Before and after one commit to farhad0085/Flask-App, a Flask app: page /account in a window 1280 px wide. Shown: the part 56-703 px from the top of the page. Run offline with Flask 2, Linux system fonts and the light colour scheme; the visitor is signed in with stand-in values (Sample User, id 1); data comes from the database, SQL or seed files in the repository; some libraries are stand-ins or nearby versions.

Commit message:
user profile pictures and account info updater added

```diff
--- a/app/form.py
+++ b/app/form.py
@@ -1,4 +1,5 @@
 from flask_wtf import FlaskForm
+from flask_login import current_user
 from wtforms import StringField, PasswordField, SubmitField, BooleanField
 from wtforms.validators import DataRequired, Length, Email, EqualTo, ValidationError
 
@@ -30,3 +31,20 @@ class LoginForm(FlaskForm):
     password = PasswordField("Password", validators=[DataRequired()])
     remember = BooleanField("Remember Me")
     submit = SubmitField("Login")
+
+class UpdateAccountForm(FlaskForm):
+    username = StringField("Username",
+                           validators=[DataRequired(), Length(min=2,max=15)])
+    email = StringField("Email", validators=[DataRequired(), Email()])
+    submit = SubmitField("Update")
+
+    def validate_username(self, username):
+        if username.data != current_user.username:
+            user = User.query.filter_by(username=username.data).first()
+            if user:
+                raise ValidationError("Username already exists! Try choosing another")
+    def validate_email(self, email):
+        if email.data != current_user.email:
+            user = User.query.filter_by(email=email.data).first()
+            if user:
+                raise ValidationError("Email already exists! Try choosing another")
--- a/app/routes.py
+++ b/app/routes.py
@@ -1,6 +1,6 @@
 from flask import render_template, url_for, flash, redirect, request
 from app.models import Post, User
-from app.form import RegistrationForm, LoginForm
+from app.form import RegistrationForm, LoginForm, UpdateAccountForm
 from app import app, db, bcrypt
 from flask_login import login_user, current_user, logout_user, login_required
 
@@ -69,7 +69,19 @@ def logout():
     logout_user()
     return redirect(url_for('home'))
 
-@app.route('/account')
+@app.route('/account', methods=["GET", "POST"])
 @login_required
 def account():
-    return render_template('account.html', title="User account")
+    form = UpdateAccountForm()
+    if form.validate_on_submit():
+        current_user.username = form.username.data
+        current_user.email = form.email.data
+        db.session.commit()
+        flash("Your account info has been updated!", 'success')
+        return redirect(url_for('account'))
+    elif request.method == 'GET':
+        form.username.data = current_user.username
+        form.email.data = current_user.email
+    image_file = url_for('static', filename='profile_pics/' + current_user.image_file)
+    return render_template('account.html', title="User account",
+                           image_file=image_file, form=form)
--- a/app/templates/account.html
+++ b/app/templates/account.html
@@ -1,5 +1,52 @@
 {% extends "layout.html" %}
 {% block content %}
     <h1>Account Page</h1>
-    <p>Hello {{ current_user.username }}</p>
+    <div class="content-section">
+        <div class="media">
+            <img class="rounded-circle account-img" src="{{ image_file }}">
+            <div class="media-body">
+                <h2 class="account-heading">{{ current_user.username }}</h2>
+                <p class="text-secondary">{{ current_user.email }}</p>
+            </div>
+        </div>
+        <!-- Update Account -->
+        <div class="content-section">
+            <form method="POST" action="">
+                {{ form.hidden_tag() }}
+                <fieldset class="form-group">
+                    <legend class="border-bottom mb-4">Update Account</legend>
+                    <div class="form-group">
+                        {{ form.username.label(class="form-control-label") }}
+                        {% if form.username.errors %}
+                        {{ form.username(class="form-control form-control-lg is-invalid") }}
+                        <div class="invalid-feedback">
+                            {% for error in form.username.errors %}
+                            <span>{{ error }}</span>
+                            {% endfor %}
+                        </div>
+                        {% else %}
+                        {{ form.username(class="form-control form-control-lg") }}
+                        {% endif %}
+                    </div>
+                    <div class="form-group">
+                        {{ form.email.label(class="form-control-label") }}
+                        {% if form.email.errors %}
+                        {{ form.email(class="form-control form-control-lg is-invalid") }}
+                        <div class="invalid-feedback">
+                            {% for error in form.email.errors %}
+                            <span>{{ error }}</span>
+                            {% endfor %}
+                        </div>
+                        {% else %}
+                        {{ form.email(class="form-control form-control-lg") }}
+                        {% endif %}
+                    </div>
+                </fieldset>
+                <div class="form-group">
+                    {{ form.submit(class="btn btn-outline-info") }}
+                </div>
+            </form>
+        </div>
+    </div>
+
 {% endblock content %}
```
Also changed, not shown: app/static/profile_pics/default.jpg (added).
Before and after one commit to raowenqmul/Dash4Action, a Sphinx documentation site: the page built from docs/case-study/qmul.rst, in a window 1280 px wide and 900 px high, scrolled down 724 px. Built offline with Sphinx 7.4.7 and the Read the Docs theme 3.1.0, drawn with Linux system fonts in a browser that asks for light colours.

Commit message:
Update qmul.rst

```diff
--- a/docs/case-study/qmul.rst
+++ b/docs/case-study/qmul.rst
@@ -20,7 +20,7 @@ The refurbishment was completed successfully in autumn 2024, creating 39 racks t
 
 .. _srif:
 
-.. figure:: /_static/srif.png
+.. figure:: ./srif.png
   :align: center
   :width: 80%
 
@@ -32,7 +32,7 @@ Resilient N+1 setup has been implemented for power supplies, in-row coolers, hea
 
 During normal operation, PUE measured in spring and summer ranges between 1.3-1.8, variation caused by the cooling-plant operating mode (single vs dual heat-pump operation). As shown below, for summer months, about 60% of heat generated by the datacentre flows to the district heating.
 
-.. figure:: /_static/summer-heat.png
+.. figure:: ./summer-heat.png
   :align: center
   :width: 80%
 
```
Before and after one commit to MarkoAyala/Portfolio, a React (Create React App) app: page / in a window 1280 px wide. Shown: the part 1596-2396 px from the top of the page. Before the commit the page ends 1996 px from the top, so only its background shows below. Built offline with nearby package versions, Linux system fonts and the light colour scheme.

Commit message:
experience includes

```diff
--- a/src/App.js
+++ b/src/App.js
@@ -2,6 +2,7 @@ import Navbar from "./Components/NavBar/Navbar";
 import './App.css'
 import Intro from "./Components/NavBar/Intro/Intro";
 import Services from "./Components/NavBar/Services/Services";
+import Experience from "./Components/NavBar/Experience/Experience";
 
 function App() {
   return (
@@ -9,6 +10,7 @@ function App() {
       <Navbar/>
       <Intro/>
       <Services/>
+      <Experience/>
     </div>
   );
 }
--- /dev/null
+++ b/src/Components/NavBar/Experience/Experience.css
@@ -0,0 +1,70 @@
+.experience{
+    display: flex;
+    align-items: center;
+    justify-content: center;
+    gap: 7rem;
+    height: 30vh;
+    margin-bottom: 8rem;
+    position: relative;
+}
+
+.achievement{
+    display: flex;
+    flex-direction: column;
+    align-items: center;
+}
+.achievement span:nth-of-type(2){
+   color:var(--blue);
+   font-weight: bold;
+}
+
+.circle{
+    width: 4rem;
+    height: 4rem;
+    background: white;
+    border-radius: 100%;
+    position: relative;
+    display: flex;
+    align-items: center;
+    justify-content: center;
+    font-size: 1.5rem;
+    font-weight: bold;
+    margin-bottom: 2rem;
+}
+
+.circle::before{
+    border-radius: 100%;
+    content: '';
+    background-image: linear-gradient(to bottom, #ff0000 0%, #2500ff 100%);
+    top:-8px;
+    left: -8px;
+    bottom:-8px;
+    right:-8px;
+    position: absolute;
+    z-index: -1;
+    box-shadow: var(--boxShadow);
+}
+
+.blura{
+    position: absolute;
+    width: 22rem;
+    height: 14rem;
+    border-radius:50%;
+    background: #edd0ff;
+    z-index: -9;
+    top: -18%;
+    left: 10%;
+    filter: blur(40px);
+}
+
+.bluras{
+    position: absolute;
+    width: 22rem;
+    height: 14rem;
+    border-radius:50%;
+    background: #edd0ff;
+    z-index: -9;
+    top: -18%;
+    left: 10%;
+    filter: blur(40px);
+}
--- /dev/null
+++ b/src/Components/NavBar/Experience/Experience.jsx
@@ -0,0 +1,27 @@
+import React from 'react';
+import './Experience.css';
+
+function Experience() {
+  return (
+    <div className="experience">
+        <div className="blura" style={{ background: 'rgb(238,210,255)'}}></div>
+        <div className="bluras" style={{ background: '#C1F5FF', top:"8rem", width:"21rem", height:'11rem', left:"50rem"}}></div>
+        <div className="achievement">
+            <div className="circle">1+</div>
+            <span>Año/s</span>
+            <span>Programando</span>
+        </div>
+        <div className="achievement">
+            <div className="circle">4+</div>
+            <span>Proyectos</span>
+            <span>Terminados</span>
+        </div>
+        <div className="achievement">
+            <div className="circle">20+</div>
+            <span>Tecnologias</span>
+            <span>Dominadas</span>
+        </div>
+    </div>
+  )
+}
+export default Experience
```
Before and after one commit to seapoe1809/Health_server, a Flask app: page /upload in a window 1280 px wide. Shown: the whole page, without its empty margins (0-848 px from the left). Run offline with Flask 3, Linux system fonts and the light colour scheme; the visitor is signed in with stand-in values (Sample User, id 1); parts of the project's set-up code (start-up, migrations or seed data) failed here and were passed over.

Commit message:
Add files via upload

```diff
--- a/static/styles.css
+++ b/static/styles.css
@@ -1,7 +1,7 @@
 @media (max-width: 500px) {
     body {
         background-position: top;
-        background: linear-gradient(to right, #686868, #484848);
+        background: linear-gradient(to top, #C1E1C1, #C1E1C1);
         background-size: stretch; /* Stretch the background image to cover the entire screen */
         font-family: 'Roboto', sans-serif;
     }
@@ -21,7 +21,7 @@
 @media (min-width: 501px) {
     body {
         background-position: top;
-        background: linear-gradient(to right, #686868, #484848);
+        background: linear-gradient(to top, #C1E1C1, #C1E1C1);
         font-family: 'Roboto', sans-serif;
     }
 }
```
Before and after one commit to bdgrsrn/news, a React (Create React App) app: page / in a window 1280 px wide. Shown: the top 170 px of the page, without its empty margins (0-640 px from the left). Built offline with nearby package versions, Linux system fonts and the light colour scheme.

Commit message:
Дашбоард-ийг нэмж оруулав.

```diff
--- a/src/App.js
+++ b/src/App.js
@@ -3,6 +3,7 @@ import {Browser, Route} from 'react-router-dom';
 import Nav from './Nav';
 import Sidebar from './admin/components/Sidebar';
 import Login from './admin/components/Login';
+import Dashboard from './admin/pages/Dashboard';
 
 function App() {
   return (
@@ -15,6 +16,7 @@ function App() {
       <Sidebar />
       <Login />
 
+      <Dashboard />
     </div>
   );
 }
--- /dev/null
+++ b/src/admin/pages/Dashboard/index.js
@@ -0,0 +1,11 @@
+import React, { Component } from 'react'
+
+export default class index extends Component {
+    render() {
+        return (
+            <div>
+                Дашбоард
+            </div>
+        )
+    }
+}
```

----

* _Task directions_:
In the entries above, locate every line with the word "className" and copy it.

* _Answer space_:
+    <div className="experience">
+        <div className="blura" style={{ background: 'rgb(238,210,255)'}}></div>
+        <div className="bluras" style={{ background: '#C1F5FF', top:"8rem", width:"21rem", height:'11rem', left:"50rem"}}></div>
+        <div className="achievement">
+            <div className="circle">1+</div>
+        <div className="achievement">
+            <div className="circle">4+</div>
+        <div className="achievement">
+            <div className="circle">20+</div>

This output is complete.